As this is Opeth album number thirteen it goes without saying the level of musicianship is exemplary. The constant juxtaposition of styles and textures at play create an atmosphere of uncertainty; one moment the band are creating huge crashing soundscapes that would rival anything off Watershed or Ghost Reveries, and the next you’re being coddled by exquisite acoustic guitar and lilting vocals. On the tracks Next of Kin and Universal Truth, two of the more old-school Opeth tracks on In Cauda Venenum, the play of weight and light is most evident. The former using a massive musical barrage played off against soulfully acoustic moments, before a savage guitar solo. The latter being perhaps, at times, the most musically aggressive track on the album.

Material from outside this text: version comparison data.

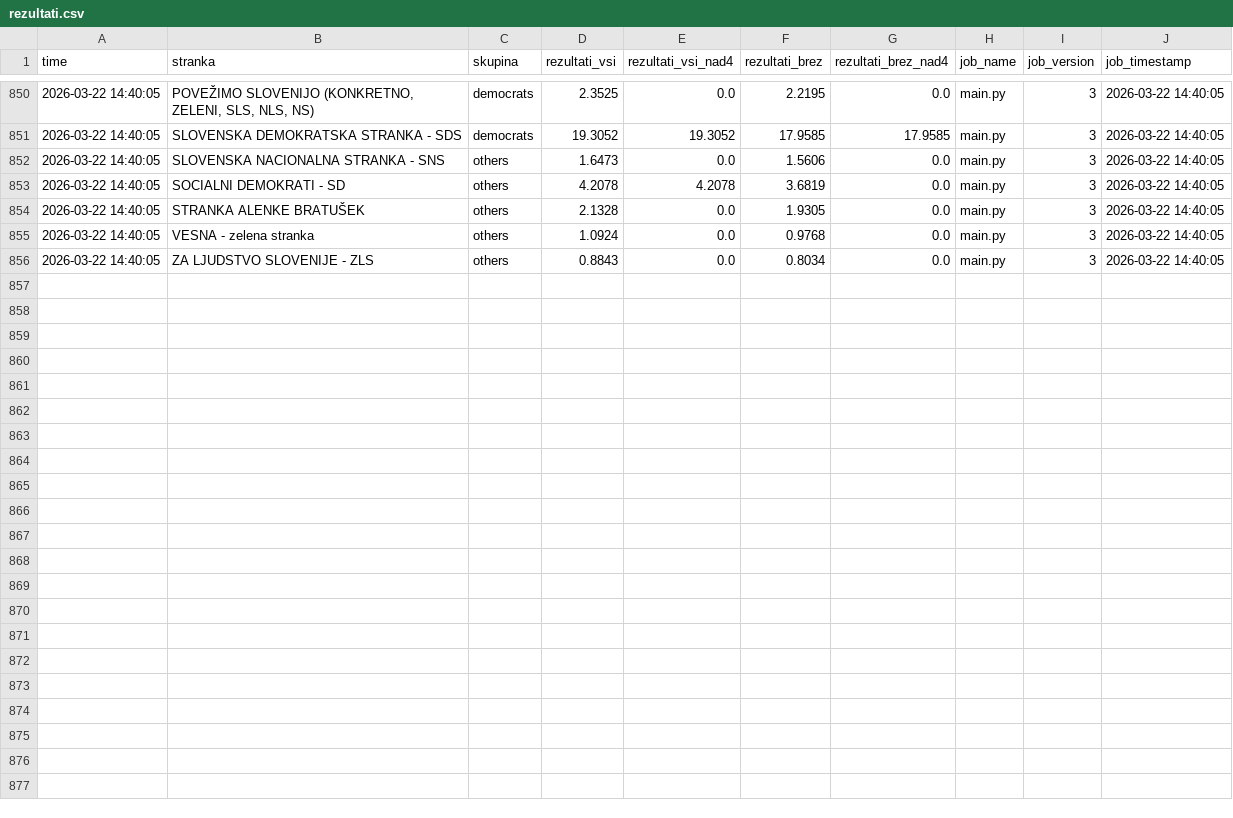
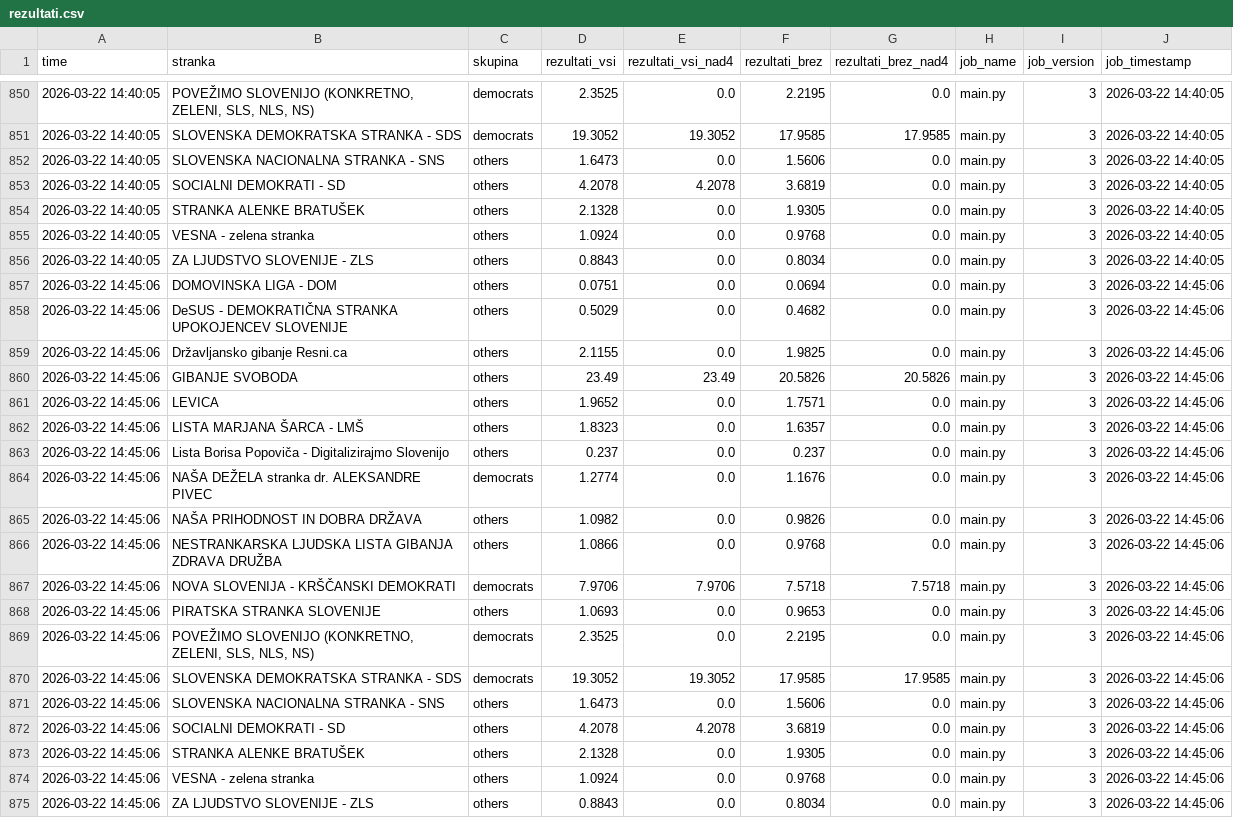
Before and after one commit to sajnor/web_elections_2026_DZ_public, a CSV file: gold/rezultati.csv, drawn as a sheet; only a part is shown, gaps mark what is left out; the diff names each change by its address in the sheet, - before the commit and + after, or states it on an @@ line.

```diff
--- a/gold/rezultati.csv
+++ b/gold/rezultati.csv
+row 857: 2026-03-22 14:45:06 | DOMOVINSKA LIGA - DOM | others | 0.0751 | 0.0 | 0.0694 | 0.0 | main.py | 3 | 2026-03-22 14:45:06
+row 858: 2026-03-22 14:45:06 | DeSUS - DEMOKRATIČNA STRANKA UPOKOJENCEV SLOVENIJE | others | 0.5029 | 0.0 | 0.4682 | 0.0 | main.py | 3 | 2026-03-22 14:45:06
+row 859: 2026-03-22 14:45:06 | Državljansko gibanje Resni.ca | others | 2.1155 | 0.0 | 1.9825 | 0.0 | main.py | 3 | 2026-03-22 14:45:06
+row 860: 2026-03-22 14:45:06 | GIBANJE SVOBODA | others | 23.49 | 23.49 | 20.5826 | 20.5826 | main.py | 3 | 2026-03-22 14:45:06
+row 861: 2026-03-22 14:45:06 | LEVICA | others | 1.9652 | 0.0 | 1.7571 | 0.0 | main.py | 3 | 2026-03-22 14:45:06
+row 862: 2026-03-22 14:45:06 | LISTA MARJANA ŠARCA - LMŠ | others | 1.8323 | 0.0 | 1.6357 | 0.0 | main.py | 3 | 2026-03-22 14:45:06
+row 863: 2026-03-22 14:45:06 | Lista Borisa Popoviča - Digitalizirajmo Slovenijo | others | 0.237 | 0.0 | 0.237 | 0.0 | main.py | 3 | 2026-03-22 14:45:06
+row 864: 2026-03-22 14:45:06 | NAŠA DEŽELA stranka dr. ALEKSANDRE PIVEC | democrats | 1.2774 | 0.0 | 1.1676 | 0.0 | main.py | 3 | 2026-03-22 14:45:06
+row 865: 2026-03-22 14:45:06 | NAŠA PRIHODNOST IN DOBRA DRŽAVA | others | 1.0982 | 0.0 | 0.9826 | 0.0 | main.py | 3 | 2026-03-22 14:45:06
+row 866: 2026-03-22 14:45:06 | NESTRANKARSKA LJUDSKA LISTA GIBANJA ZDRAVA DRUŽBA | others | 1.0866 | 0.0 | 0.9768 | 0.0 | main.py | 3 | 2026-03-22 14:45:06
+row 867: 2026-03-22 14:45:06 | NOVA SLOVENIJA - KRŠČANSKI DEMOKRATI | democrats | 7.9706 | 7.9706 | 7.5718 | 7.5718 | main.py | 3 | 2026-03-22 14:45:06
+row 868: 2026-03-22 14:45:06 | PIRATSKA STRANKA SLOVENIJE | others | 1.0693 | 0.0 | 0.9653 | 0.0 | main.py | 3 | 2026-03-22 14:45:06
+row 869: 2026-03-22 14:45:06 | POVEŽIMO SLOVENIJO (KONKRETNO, ZELENI, SLS, NLS, NS) | democrats | 2.3525 | 0.0 | 2.2195 | 0.0 | main.py | 3 | 2026-03-22 14:45:06
+row 870: 2026-03-22 14:45:06 | SLOVENSKA DEMOKRATSKA STRANKA - SDS | democrats | 19.3052 | 19.3052 | 17.9585 | 17.9585 | main.py | 3 | 2026-03-22 14:45:06
+row 871: 2026-03-22 14:45:06 | SLOVENSKA NACIONALNA STRANKA - SNS | others | 1.6473 | 0.0 | 1.5606 | 0.0 | main.py | 3 | 2026-03-22 14:45:06
+row 872: 2026-03-22 14:45:06 | SOCIALNI DEMOKRATI - SD | others | 4.2078 | 4.2078 | 3.6819 | 0.0 | main.py | 3 | 2026-03-22 14:45:06
+row 873: 2026-03-22 14:45:06 | STRANKA ALENKE BRATUŠEK | others | 2.1328 | 0.0 | 1.9305 | 0.0 | main.py | 3 | 2026-03-22 14:45:06
+row 874: 2026-03-22 14:45:06 | VESNA - zelena stranka | others | 1.0924 | 0.0 | 0.9768 | 0.0 | main.py | 3 | 2026-03-22 14:45:06
+row 875: 2026-03-22 14:45:06 | ZA LJUDSTVO SLOVENIJE - ZLS | others | 0.8843 | 0.0 | 0.8034 | 0.0 | main.py | 3 | 2026-03-22 14:45:06
```
Also changed, not shown: gold/povzetek.csv, gold/predcasno.csv, 1 other file.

As a musical unit Opeth are battle-hardened and never shy away from the hard yards. Not content with comparing their origins with their influences, on In Cauda Venenum the band gather a myriad of other styles: ambient intro, The Garden of Earthly Delights, is a Vangelis-inspired piece, with, in it’s background, an urgent heart-beat reminiscent of Pink Floyd’s On the Run. The opening of The Garroter is a Spanish guitar playing flamenco chords which is joined by a mournful piano and jazz drums.
It is hardly a surprise that Opeth have produced a musical experience of the highest quality, but listening to In Cauda Venenum I was stuck that this was an album about voices. I cannot think of a record in the back catalogue which showcases Mikael Akerfeldt’s voice this well, with him ranging from pseudo-Death Metal to mournful lament, and In Cauda Venenum is, for the most part, a melancholic (but never miserable) record; Lovelorn Crime begins with Mikael pouring his heart out over intersecting piano chords.
Across the album there are the voices of others, not part of the music or backing singers, but as though the studio microphones have somehow picked up their conversation. Dignity, Heart in Hand and Charlatan all have disembodied voices haunting them, adding to In Cauda Venenum’s ethereal atmosphere. Some versions of this album include a second disc on which all of the tracks are sung in Swedish which, to a non-Swedish speaker, adds another dimension to the music.
As ever with a new Opeth record, repeated plays revel more of its secrets, with something new being uncovered every time. And In Cauda Venenum is so compelling an album that you will be drawn back to it for many months to come.